BRIEF: For the entries that appear below, write out the exact text and omit the pictures.

INFORMATION SHOWN:
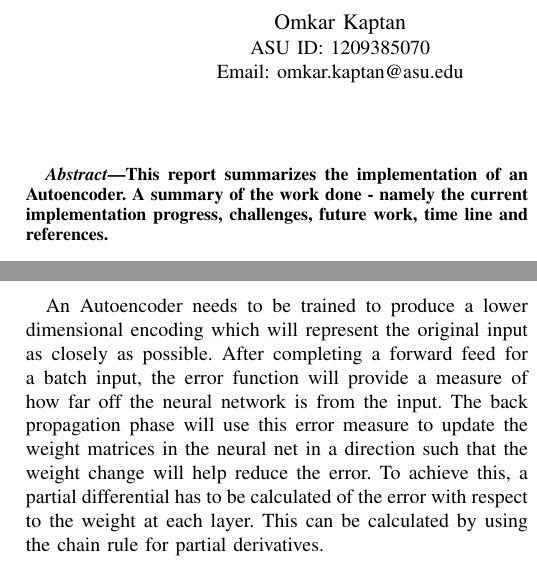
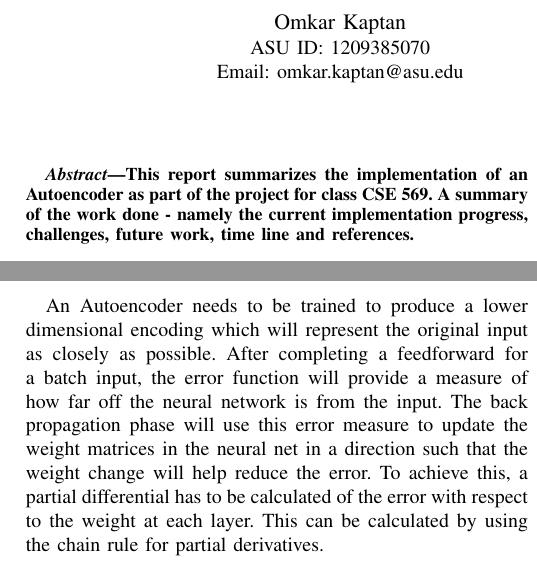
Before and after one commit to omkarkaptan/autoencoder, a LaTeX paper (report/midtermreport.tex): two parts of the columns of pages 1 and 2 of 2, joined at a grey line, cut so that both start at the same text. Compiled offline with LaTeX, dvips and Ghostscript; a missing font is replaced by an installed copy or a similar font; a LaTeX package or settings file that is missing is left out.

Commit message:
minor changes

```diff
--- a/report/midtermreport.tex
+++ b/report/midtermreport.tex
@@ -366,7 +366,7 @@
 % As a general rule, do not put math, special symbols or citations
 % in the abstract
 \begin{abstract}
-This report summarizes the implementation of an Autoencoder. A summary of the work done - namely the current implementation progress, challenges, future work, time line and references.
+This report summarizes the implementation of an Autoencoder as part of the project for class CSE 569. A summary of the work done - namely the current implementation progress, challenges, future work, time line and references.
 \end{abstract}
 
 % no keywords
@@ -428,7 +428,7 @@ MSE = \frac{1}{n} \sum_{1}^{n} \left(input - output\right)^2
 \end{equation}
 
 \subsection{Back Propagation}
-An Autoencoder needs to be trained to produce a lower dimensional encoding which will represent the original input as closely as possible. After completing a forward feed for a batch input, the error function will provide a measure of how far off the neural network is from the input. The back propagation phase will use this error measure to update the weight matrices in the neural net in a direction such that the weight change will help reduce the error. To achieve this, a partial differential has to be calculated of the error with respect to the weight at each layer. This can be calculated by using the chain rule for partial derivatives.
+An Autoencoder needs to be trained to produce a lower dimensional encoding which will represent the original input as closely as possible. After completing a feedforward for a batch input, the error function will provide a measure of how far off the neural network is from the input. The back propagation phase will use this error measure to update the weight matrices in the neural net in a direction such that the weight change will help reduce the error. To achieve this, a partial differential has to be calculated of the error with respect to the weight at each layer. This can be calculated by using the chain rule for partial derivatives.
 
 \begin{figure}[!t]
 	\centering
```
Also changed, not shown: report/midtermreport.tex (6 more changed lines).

YOUR SOLUTION:
Before and after one commit to omkarkaptan/autoencoder, a LaTeX paper (report/midtermreport.tex): two parts of the columns of pages 1 and 2 of 2, joined at a grey line, cut so that both start at the same text. Compiled offline with LaTeX, dvips and Ghostscript; a missing font is replaced by an installed copy or a similar font; a LaTeX package or settings file that is missing is left out.

Commit message:
minor changes

```diff
--- a/report/midtermreport.tex
+++ b/report/midtermreport.tex
@@ -366,7 +366,7 @@
 % As a general rule, do not put math, special symbols or citations
 % in the abstract
 \begin{abstract}
-This report summarizes the implementation of an Autoencoder. A summary of the work done - namely the current implementation progress, challenges, future work, time line and references.
+This report summarizes the implementation of an Autoencoder as part of the project for class CSE 569. A summary of the work done - namely the current implementation progress, challenges, future work, time line and references.
 \end{abstract}
 
 % no keywords
@@ -428,7 +428,7 @@ MSE = \frac{1}{n} \sum_{1}^{n} \left(input - output\right)^2
 \end{equation}
 
 \subsection{Back Propagation}
-An Autoencoder needs to be trained to produce a lower dimensional encoding which will represent the original input as closely as possible. After completing a forward feed for a batch input, the error function will provide a measure of how far off the neural network is from the input. The back propagation phase will use this error measure to update the weight matrices in the neural net in a direction such that the weight change will help reduce the error. To achieve this, a partial differential has to be calculated of the error with respect to the weight at each layer. This can be calculated by using the chain rule for partial derivatives.
+An Autoencoder needs to be trained to produce a lower dimensional encoding which will represent the original input as closely as possible. After completing a feedforward for a batch input, the error function will provide a measure of how far off the neural network is from the input. The back propagation phase will use this error measure to update the weight matrices in the neural net in a direction such that the weight change will help reduce the error. To achieve this, a partial differential has to be calculated of the error with respect to the weight at each layer. This can be calculated by using the chain rule for partial derivatives.
 
 \begin{figure}[!t]
 	\centering
```
Also changed, not shown: report/midtermreport.tex (6 more changed lines).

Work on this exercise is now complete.